Carpenter also claimed on appeal that the trial court improperly bifurcated his trial on a weapons charge and that simultaneous convictions of possession of a firearm by a serious violent felon and possession of a handgun with altered identifying marks exposed him to double jeopardy.

Fort Wayne police executed a search warrant in January 2013 on Carpenter’s apartment after a confidential informant made controlled buys of cocaine on multiple occasions. Police found about 100 grams each of cocaine and marijuana, a semiautomatic pistol with the serial number removed, and about $1,400 in cash.

A jury convicted Carpenter of five counts of Class A felony dealing in cocaine, Class B felony unlawful possession of a handgun by a serious violent felon, Class C felony possession of a handgun with altered identifying marks, and Class D felony possession of marijuana.

“Carpenter argues that, because the jury received the statutory citation for possession of a firearm by an SVF, his trial was not completely bifurcated, which prejudiced him. We disagree,” Judge Melissa May wrote for the panel in Lamont Carpenter v. State of Indiana, 02A05-1309-CR-467.
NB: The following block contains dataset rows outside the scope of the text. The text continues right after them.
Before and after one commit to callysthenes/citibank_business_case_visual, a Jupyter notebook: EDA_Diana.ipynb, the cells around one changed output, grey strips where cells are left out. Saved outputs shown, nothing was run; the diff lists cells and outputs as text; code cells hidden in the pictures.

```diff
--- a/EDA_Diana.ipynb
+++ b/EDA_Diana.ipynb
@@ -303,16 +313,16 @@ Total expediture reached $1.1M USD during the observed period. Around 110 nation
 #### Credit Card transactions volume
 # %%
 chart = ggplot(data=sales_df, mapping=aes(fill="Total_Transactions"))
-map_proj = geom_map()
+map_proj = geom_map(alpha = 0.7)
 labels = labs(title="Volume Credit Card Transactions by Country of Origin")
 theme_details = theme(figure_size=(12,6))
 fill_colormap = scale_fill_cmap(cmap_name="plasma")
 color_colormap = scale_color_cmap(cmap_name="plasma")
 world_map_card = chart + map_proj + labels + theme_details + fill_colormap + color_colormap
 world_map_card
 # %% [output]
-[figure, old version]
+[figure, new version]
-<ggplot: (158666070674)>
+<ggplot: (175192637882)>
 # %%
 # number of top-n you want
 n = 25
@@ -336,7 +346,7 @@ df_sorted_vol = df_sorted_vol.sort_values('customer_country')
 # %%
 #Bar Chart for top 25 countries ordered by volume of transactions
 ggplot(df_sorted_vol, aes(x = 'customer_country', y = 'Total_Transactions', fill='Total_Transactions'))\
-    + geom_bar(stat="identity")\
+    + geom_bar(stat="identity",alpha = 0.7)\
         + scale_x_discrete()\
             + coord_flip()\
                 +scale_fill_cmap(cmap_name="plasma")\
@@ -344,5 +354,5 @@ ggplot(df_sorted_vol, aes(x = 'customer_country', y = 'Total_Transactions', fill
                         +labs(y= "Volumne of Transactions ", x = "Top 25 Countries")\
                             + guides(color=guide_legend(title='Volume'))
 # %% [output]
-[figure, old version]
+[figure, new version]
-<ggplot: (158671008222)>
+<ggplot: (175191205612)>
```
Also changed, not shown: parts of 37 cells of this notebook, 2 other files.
Counsel for Carpenter argued that the judge gave jurors instructions that cited the statute, I.C. 35-47-4-5, which referred to serious violent felons. This could have prejudiced Carpenter if jurors looked up the statute. May, however, wrote the that judge had warned jurors against doing their own research, and evidence showed the jury didn’t know he was a serious violent felon.

“Carpenter has not demonstrated he was prejudiced by the partial bifurcation of his trial,” the panel wrote.

Neither was Carpenter biased by mail with his name and address that was admitted after police collected it during the search. The panel held the mail was not hearsay.

“While this is an issue of first impression in Indiana, a majority of the courts from other states that have considered the issue have held the prohibition against the admission of hearsay is not violated when mail found during an investigation is introduced at trial to demonstrate the defendant’s name and address were on mail found in a specific location,” May wrote, citing authority from Florida, North Carolina and Virginia.

Finally, the court concluded, “Carpenter was not subjected to double jeopardy when he was convicted of possession of a firearm by a SVF and possession of a handgun with altered identifying marks."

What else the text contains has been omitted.